What needs to be done:
Leave out the pictures and return every entry exactly as it appears.

Provided material:
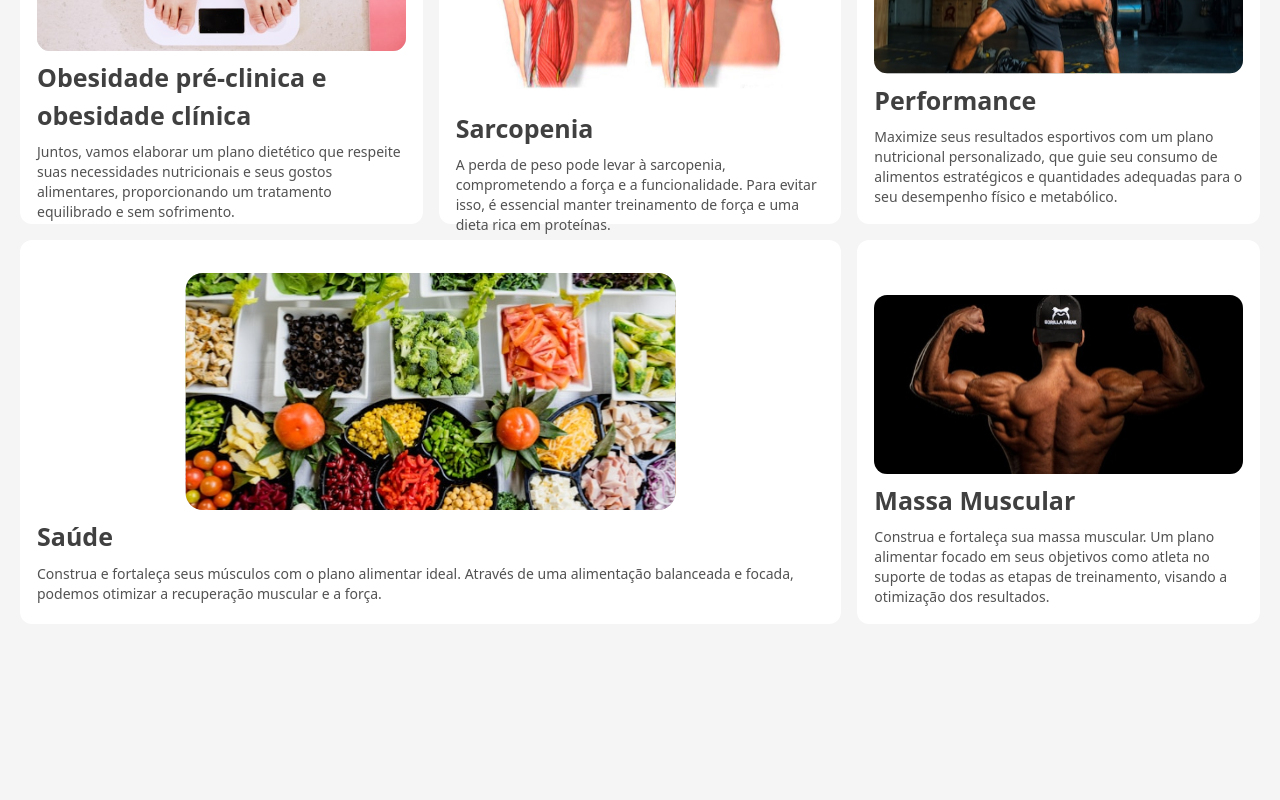
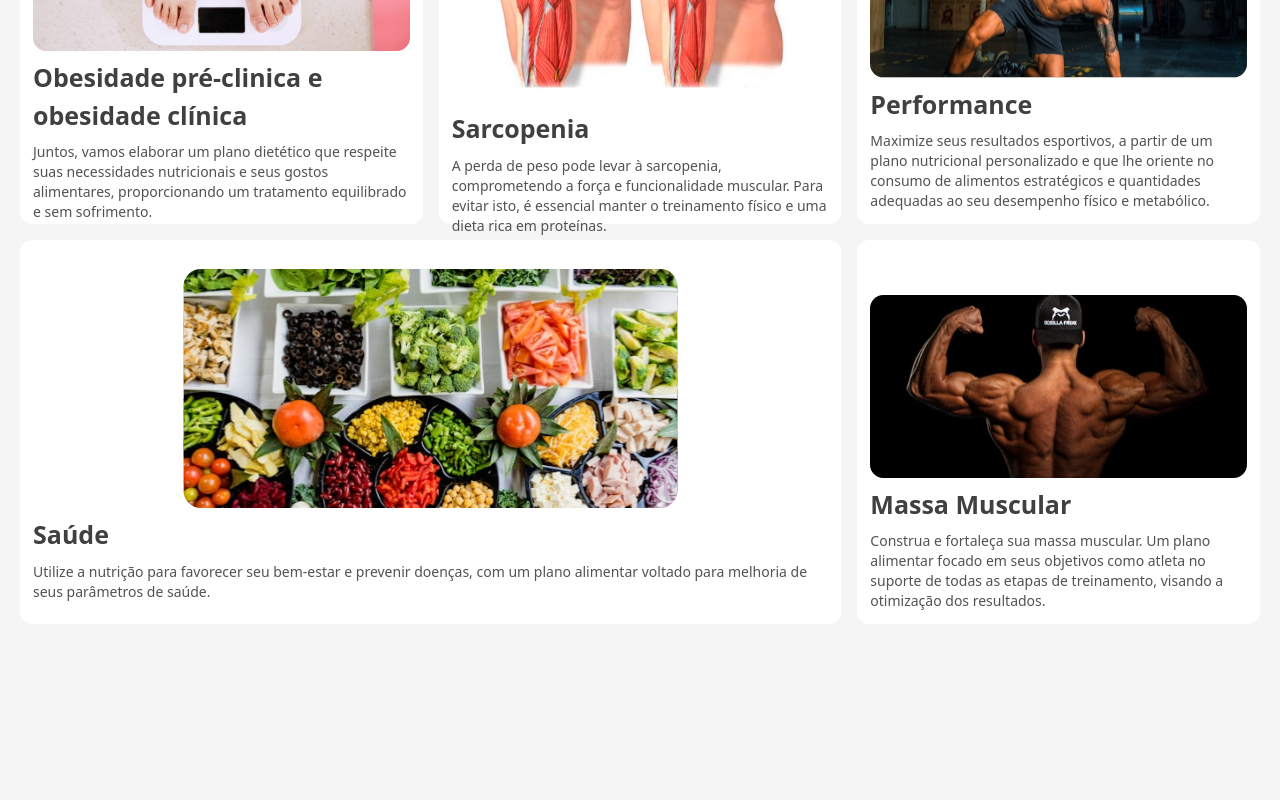
Before and after one commit to DevGustavoGantois/website-nutrition, a Next.js app: page / in a window 1280 px wide. Shown: the part 1420-2220 px from the top of the page. Built offline with nearby package versions, Linux system fonts and the light colour scheme.

Commit message:
style:Adjusting text in bento grid and about session.

```diff
--- a/src/app/s-services.tsx
+++ b/src/app/s-services.tsx
@@ -46,21 +46,21 @@ const items = [
       {
         titleService: "Sarcopenia",
         descriptionService:
-          "A perda de peso pode levar à sarcopenia, comprometendo a força e a funcionalidade. Para evitar isso, é essencial manter treinamento de força e uma dieta rica em proteínas.",
+          "A perda de peso pode levar à sarcopenia, comprometendo a força e funcionalidade muscular. Para evitar isto, é essencial manter o treinamento físico e uma dieta rica em proteínas.",
         image: <Image width={300} height={400} src="/SarcopeniaImg.svg" alt="Saúde" className="w-full h-auto" />,
         header: <Skeleton />,
       },
       {
         titleService: "Performance",
         descriptionService:
-          "Maximize seus resultados esportivos com um plano nutricional personalizado, que guie seu consumo de alimentos estratégicos e quantidades adequadas para o seu desempenho físico e metabólico.",
+          "Maximize seus resultados esportivos, a partir de um plano nutricional personalizado e que lhe oriente no consumo de alimentos estratégicos e quantidades adequadas ao seu desempenho físico e metabólico.",
         image: <Image width={400} height={400} src="/PerformaceImg.svg" alt="Performance" className="w-full h-auto" />,
         header: <Skeleton />,
       },
       {
         titleService: "Saúde",
         descriptionService:
-          "Construa e fortaleça seus músculos com o plano alimentar ideal. Através de uma alimentação balanceada e focada, podemos otimizar a recuperação muscular e a força.",
+          "Utilize a nutrição para favorecer seu bem-estar e prevenir doenças, com um plano alimentar voltado para melhoria de seus parâmetros de saúde.",
         image: <Image width={400} height={400} src="/saudeImg.svg" alt="Massa Muscular" className="w-full overflow-hidden h-1/2" />,
         header: <Skeleton />,
       },
--- a/src/components/bento-grid.tsx
+++ b/src/components/bento-grid.tsx
@@ -35,7 +35,7 @@ export const BentoGridItem = ({
   return (
     <div
       className={cn(
-        "row-span-1 rounded-xl group/bento hover:shadow-xl transition duration-200 shadow-input dark:shadow-none p-4 dark:bg-black dark:border-white/[0.2] bg-white border border-transparent justify-between flex flex-col space-y-4",
+        "row-span-1 rounded-xl group/bento hover:shadow-xl transition duration-200 shadow-input dark:shadow-none p-3 dark:bg-black dark:border-white/[0.2] bg-white border border-transparent justify-between flex flex-col space-y-4",
         className
       )}
     >
--- a/src/data/v-data.ts
+++ b/src/data/v-data.ts
@@ -127,7 +127,7 @@ export const aboutData = [
   {
     title: "Sobre mim",
     description:
-      "Nutricionista, educador físico e especialista em fisiologia do exercício, Rafael Perrone recorre as suas vivências para atuar como Coach de Mudança de Estilo de Vida (MEV).  Como alguém que superou a obesidade, usa as técnicas que desenvolveu aliado às suas formações multidisciplinares para sua própria transformação. Hoje, com expertise no tratamento à obesidade, auxilia pacientes e mentorados a alcançarem objetivos e otimizarem sua saúde e performance, com foco em estratégias alimentares adaptadas às necessidades individuais.",
+      "Nutricionista, educador físico e especialista em fisiologia do exercício, Rafael Perrone recorre as suas vivências para atuar como Coach de Mudança de Estilo de Vida (MEV).  Como alguém que superou a obesidade, usa as técnicas que desenvolveu aliando às suas formações multidisciplinares para sua própria transformação. Hoje, com expertise no tratamento à obesidade, auxilia pacientes e mentorados a alcançarem objetivos e otimizarem sua saúde e performance, com foco em estratégias alimentares adaptadas às necessidades individuais.",
     btnText: "Saiba mais",
     btnWhatsapp: "Whatsapp"
   },
```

Output of the task:
Before and after one commit to DevGustavoGantois/website-nutrition, a Next.js app: page / in a window 1280 px wide. Shown: the part 1420-2220 px from the top of the page. Built offline with nearby package versions, Linux system fonts and the light colour scheme.

Commit message:
style:Adjusting text in bento grid and about session.

```diff
--- a/src/app/s-services.tsx
+++ b/src/app/s-services.tsx
@@ -46,21 +46,21 @@ const items = [
       {
         titleService: "Sarcopenia",
         descriptionService:
-          "A perda de peso pode levar à sarcopenia, comprometendo a força e a funcionalidade. Para evitar isso, é essencial manter treinamento de força e uma dieta rica em proteínas.",
+          "A perda de peso pode levar à sarcopenia, comprometendo a força e funcionalidade muscular. Para evitar isto, é essencial manter o treinamento físico e uma dieta rica em proteínas.",
         image: <Image width={300} height={400} src="/SarcopeniaImg.svg" alt="Saúde" className="w-full h-auto" />,
         header: <Skeleton />,
       },
       {
         titleService: "Performance",
         descriptionService:
-          "Maximize seus resultados esportivos com um plano nutricional personalizado, que guie seu consumo de alimentos estratégicos e quantidades adequadas para o seu desempenho físico e metabólico.",
+          "Maximize seus resultados esportivos, a partir de um plano nutricional personalizado e que lhe oriente no consumo de alimentos estratégicos e quantidades adequadas ao seu desempenho físico e metabólico.",
         image: <Image width={400} height={400} src="/PerformaceImg.svg" alt="Performance" className="w-full h-auto" />,
         header: <Skeleton />,
       },
       {
         titleService: "Saúde",
         descriptionService:
-          "Construa e fortaleça seus músculos com o plano alimentar ideal. Através de uma alimentação balanceada e focada, podemos otimizar a recuperação muscular e a força.",
+          "Utilize a nutrição para favorecer seu bem-estar e prevenir doenças, com um plano alimentar voltado para melhoria de seus parâmetros de saúde.",
         image: <Image width={400} height={400} src="/saudeImg.svg" alt="Massa Muscular" className="w-full overflow-hidden h-1/2" />,
         header: <Skeleton />,
       },
--- a/src/components/bento-grid.tsx
+++ b/src/components/bento-grid.tsx
@@ -35,7 +35,7 @@ export const BentoGridItem = ({
   return (
     <div
       className={cn(
-        "row-span-1 rounded-xl group/bento hover:shadow-xl transition duration-200 shadow-input dark:shadow-none p-4 dark:bg-black dark:border-white/[0.2] bg-white border border-transparent justify-between flex flex-col space-y-4",
+        "row-span-1 rounded-xl group/bento hover:shadow-xl transition duration-200 shadow-input dark:shadow-none p-3 dark:bg-black dark:border-white/[0.2] bg-white border border-transparent justify-between flex flex-col space-y-4",
         className
       )}
     >
--- a/src/data/v-data.ts
+++ b/src/data/v-data.ts
@@ -127,7 +127,7 @@ export const aboutData = [
   {
     title: "Sobre mim",
     description:
-      "Nutricionista, educador físico e especialista em fisiologia do exercício, Rafael Perrone recorre as suas vivências para atuar como Coach de Mudança de Estilo de Vida (MEV).  Como alguém que superou a obesidade, usa as técnicas que desenvolveu aliado às suas formações multidisciplinares para sua própria transformação. Hoje, com expertise no tratamento à obesidade, auxilia pacientes e mentorados a alcançarem objetivos e otimizarem sua saúde e performance, com foco em estratégias alimentares adaptadas às necessidades individuais.",
+      "Nutricionista, educador físico e especialista em fisiologia do exercício, Rafael Perrone recorre as suas vivências para atuar como Coach de Mudança de Estilo de Vida (MEV).  Como alguém que superou a obesidade, usa as técnicas que desenvolveu aliando às suas formações multidisciplinares para sua própria transformação. Hoje, com expertise no tratamento à obesidade, auxilia pacientes e mentorados a alcançarem objetivos e otimizarem sua saúde e performance, com foco em estratégias alimentares adaptadas às necessidades individuais.",
     btnText: "Saiba mais",
     btnWhatsapp: "Whatsapp"
   },
```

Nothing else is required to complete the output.